Stored entries:
*** Begin section ***
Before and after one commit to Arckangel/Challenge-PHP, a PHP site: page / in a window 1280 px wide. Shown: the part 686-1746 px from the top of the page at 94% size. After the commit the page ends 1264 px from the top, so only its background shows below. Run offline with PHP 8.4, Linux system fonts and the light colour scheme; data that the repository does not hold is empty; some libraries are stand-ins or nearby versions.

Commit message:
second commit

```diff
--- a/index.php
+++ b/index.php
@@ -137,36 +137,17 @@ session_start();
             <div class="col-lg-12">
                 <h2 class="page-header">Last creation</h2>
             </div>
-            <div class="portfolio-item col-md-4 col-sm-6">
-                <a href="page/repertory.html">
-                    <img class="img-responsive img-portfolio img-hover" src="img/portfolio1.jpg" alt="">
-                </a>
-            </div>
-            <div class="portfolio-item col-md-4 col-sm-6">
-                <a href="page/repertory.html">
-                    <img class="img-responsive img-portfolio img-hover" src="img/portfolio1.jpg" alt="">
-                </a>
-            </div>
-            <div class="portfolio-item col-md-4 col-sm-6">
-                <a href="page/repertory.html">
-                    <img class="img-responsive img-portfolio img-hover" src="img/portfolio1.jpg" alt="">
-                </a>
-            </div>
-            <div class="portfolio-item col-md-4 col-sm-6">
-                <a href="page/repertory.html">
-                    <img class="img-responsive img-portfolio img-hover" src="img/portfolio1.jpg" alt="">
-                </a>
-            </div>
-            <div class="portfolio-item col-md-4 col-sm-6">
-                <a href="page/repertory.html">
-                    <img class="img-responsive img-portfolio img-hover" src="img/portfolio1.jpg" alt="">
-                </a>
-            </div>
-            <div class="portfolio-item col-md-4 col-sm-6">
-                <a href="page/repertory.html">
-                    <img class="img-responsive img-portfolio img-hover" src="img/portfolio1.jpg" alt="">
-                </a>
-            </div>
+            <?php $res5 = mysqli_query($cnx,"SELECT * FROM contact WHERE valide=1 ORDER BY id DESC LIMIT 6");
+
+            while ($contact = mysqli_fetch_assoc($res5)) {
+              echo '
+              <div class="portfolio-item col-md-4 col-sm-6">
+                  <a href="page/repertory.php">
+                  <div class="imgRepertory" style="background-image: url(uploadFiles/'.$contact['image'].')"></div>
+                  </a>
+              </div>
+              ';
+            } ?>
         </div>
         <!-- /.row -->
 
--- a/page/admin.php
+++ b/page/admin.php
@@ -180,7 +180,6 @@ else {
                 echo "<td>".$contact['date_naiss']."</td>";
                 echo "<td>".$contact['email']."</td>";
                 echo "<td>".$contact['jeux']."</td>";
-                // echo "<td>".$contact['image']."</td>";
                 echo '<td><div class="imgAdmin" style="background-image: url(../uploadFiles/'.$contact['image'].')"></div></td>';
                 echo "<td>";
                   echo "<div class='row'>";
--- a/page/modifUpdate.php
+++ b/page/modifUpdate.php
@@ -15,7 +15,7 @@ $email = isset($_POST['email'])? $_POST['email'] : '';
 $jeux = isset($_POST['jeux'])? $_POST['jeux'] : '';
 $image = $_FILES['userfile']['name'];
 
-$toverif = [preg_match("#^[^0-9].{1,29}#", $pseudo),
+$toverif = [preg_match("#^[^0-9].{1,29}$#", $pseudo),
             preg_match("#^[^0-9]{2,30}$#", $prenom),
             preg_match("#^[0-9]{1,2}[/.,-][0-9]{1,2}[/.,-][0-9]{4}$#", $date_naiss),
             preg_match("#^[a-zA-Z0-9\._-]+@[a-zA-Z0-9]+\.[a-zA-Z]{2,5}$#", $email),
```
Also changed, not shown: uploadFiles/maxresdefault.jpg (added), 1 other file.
*** End section ***
*YOUR ASSIGNMENT:* Lines in the data that include the word "uploadFiles" should all be copied.

*EXPECTED OUTPUT:*
+                  <div class="imgRepertory" style="background-image: url(uploadFiles/'.$contact['image'].')"></div>
                 echo '<td><div class="imgAdmin" style="background-image: url(../uploadFiles/'.$contact['image'].')"></div></td>';
Also changed, not shown: uploadFiles/maxresdefault.jpg (added), 1 other file.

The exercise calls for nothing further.